“This is a monumental day for wilderness and for all Americans who enjoy the great outdoors,” said William H. Meadows, president of The Wilderness Society. “With passage of this bill, Congress has made a great gift to present and future generations of Americans. These special places make our communities better places to live, clean our air and water for free, and provide ecological resilience in the face of climate change. They’re also great places to hike and camp and fish with family and friends, of course.”
The bill is the culmination of more than a decade of work by citizens from across the country. In addition to the new wilderness, the bill also makes permanent the National Landscape Conservation System, comprised of 26 million acres of the best lands and waters administered by the Bureau of Land Management, and provides additional protections to more than 1.2 million acres of wild landscapes in the Wyoming Range of western Wyoming’s Bridger-Teton National Forest.
Unfortunately, the package also includes a provision that is incompatible with the bill’s conservation measures. The Izembek provision could result in removal of 200 acres of wilderness in Alaska to build a harmful and unnecessary road. Meadows said The Wilderness Society will continue to work to ensure that this valuable wilderness and wildlife resource remains protected.
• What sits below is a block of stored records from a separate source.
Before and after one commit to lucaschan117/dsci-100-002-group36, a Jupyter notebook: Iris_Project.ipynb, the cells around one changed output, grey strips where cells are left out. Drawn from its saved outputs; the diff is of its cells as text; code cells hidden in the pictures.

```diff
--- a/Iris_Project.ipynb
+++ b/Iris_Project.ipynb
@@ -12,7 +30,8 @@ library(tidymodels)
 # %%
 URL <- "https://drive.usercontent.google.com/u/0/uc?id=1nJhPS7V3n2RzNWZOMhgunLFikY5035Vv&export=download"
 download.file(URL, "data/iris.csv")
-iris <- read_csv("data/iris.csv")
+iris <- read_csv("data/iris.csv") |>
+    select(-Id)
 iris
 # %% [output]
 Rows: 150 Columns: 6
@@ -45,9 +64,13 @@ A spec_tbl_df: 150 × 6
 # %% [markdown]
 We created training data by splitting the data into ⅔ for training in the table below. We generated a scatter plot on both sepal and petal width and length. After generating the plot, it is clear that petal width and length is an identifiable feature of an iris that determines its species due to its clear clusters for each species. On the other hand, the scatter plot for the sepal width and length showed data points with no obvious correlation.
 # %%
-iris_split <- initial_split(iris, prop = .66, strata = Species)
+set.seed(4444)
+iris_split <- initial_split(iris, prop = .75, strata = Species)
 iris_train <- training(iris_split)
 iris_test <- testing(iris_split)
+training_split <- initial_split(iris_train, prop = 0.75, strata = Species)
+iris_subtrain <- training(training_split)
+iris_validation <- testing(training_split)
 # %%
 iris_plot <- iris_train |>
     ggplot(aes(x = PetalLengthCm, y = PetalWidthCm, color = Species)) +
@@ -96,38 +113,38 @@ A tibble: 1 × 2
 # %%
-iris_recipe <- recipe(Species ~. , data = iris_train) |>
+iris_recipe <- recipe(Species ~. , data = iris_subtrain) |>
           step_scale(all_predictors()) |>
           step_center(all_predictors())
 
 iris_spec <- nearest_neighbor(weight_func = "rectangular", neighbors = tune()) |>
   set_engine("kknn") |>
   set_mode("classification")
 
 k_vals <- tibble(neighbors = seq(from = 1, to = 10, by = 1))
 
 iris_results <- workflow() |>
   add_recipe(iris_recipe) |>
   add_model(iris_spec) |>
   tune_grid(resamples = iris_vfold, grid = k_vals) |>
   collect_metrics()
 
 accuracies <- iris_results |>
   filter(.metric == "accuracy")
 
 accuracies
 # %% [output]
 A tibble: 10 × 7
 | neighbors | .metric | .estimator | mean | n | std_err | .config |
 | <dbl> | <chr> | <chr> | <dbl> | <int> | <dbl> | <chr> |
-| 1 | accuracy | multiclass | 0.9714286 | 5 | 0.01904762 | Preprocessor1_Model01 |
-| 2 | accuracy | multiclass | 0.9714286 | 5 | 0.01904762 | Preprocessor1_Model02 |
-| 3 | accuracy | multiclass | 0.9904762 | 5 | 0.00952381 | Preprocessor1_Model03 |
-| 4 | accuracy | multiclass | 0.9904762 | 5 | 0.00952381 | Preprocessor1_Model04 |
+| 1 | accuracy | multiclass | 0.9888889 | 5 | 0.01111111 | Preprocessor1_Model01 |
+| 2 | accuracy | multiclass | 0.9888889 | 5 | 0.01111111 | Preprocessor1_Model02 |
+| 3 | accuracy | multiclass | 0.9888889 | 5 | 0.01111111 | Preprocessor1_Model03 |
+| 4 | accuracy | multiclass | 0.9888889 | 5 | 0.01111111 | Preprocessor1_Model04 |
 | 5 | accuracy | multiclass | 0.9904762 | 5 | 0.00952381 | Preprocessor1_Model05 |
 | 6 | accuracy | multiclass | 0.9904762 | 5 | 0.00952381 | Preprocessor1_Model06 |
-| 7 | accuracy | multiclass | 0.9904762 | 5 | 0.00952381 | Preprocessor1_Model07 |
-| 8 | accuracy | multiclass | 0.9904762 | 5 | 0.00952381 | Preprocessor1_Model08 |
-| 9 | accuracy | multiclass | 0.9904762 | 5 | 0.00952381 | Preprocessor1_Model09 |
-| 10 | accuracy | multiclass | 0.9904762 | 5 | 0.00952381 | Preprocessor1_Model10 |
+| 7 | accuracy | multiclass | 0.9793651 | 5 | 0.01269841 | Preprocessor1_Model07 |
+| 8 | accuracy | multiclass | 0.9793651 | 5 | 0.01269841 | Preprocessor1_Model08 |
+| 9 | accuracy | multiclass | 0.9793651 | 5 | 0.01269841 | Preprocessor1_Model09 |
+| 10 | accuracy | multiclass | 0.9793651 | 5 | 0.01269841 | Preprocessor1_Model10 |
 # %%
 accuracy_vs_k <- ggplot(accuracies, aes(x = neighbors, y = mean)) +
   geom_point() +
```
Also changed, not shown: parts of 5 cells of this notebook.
“Today, Congress made a huge investment in America’s natural heritage,” said Paul Spitler, The Wilderness Society’s Associate Director for National Wilderness Campaigns. “Future generations will thank us for preserving these special places and Congress deserves the gratitude of the American people for setting aside these magnificent landscapes.”